In large nuclear reactors, radioactive decay energy is used to heat up the heat carrier. Water turns to steam which spins the turbines. You can't do that in a small battery. For decades scientists have been thinking about a way to turn radiation into electricity. They've achieved some success. For instance, you can order a working nuclear battery from China or the US. Normally, the isotope irradiates a thermocouple or a photo element inside. That's more like a toy, though. The efficiency of such batteries is about 1%. The amperage is too low for a device to work from it.
The experiments of Russian scientists can make nuclear batteries usable. Our pocket nuclear reactors are based on Nickel-63. The Siberian specialists are the first ones in the history of the nuclear industry to find the material with the degree of enrichment of over 69%. The radioactive Nickel-63 doesn't occur in nature. In order to get it, scientists irradiate Nickel-62 with neutron fluxes and then they carry out a complex process of enrichment. But it's worth it. The isotope-63 has a unique characteristic, it radiates only beta particles, electrons. That's what the so-called beta voltaic effect is based on. If you place a metal layer next to a semiconductor, the crystal starts, so to speak, to absorb electrons. That leads to a weak electric current at the p–n junction. The more nickel-semiconductor layers are, the better the battery is. One of its significant advantages is that beta radiation is easy to screen out. That's why if you put the power source in the right case, it will be absolutely safe.

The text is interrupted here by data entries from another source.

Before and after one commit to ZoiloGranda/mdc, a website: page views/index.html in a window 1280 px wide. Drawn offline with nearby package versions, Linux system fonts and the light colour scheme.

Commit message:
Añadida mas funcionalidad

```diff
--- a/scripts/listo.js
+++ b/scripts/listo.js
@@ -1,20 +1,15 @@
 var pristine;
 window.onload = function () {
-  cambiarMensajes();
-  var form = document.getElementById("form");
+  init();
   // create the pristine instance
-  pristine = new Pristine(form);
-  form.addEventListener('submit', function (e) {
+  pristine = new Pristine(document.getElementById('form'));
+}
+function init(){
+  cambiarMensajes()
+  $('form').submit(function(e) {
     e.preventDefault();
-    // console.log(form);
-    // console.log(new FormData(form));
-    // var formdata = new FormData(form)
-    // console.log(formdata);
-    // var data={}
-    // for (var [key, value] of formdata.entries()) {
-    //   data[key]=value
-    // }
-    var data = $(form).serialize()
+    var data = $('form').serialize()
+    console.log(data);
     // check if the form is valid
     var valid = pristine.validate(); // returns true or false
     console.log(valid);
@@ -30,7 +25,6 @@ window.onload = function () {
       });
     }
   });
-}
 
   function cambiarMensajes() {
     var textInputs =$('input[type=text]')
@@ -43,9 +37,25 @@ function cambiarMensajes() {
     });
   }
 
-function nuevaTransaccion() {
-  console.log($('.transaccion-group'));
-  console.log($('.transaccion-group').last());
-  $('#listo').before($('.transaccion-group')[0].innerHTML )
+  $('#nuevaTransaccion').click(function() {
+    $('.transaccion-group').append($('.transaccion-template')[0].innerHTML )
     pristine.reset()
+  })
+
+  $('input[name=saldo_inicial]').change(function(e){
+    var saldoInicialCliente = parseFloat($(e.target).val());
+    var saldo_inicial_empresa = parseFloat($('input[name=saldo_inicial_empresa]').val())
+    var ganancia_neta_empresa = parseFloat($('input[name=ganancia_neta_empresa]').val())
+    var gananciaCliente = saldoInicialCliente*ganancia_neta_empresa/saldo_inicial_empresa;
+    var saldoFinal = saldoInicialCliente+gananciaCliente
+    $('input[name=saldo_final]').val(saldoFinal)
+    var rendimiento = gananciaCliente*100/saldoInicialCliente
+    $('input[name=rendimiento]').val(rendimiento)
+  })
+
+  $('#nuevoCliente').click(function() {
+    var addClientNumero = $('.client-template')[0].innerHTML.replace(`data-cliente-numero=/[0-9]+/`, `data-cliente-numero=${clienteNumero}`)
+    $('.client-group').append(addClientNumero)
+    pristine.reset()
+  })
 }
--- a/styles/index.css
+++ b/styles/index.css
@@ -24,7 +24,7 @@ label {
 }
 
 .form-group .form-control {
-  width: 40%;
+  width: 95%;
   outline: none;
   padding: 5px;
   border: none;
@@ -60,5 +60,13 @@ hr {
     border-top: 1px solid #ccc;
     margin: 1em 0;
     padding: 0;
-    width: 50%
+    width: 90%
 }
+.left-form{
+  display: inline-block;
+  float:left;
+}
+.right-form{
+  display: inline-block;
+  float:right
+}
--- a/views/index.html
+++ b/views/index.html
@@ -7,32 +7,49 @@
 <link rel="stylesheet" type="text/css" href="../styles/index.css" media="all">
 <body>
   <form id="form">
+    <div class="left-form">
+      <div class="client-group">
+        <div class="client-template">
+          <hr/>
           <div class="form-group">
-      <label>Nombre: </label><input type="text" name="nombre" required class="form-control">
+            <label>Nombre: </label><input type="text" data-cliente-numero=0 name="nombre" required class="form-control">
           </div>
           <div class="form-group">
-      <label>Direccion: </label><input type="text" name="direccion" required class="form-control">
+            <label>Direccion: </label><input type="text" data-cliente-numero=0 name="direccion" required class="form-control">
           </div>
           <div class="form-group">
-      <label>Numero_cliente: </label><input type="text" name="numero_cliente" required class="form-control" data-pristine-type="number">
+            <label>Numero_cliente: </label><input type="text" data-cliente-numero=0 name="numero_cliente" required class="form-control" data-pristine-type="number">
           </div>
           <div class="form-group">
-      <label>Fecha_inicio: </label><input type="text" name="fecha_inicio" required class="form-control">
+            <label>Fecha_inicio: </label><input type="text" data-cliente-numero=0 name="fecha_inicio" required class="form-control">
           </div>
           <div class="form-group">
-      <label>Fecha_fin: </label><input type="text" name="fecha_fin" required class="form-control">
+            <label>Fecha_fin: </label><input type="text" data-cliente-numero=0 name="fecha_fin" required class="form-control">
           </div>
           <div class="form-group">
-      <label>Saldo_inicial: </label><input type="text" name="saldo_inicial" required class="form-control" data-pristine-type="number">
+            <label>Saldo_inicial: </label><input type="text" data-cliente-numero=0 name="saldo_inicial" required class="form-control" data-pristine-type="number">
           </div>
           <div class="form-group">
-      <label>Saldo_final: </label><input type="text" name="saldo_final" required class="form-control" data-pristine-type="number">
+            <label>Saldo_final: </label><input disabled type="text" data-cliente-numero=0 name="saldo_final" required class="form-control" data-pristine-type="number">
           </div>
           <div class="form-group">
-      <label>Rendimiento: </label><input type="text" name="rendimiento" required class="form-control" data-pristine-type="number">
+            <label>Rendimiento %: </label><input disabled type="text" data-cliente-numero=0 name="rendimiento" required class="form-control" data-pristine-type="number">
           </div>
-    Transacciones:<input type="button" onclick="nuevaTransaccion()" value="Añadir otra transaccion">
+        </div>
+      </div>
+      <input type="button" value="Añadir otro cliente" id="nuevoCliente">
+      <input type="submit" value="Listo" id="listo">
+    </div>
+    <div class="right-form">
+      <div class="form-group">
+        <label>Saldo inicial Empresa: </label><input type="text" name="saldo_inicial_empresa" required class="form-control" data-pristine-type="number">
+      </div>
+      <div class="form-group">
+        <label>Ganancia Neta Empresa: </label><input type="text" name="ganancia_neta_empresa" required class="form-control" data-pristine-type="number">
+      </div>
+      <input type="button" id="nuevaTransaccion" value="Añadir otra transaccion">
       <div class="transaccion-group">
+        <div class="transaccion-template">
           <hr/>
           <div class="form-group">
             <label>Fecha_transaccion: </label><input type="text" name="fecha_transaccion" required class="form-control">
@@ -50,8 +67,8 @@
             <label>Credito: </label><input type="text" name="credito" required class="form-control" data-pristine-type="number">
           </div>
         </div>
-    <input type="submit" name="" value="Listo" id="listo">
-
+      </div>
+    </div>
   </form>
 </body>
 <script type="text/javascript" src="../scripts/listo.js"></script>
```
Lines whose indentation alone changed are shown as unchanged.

Pyotr Lagov, semiconductor physics professor: «Nickel-63 radiates low-energy electrons, 17 keV on average. These electrons have so-called subthreshold atom displacement energy. Meaning, they can't remove atoms from the lattice node and result in a defect. It's safe in terms of nuclear decay. It's practically safe for people. Something about the level of a television tube».
The Russian nuclear battery already has a working prototype. It's based on Nickel with the enrichment level of 20%. According to calculations, such a power source can work for, just imagine, 50 years. The voltage is two volts, the output power is 1 microwatt. That's enough energy for a heart pacemaker. The current-voltage characteristics of the device are to improve in the future by using high-enriched isotopes.
There's one problem though. The process of production and enrichment of Nickel-63 is very expensive. Experts say, one gram of the metal can cost up to several thousand dollars. Meaning, we won't have nuclear batteries in our calculators and smartphones. At least, in the foreseeable future. They are expected to be used in medicine or aerospace equipment, where the power source lifetime is crucial.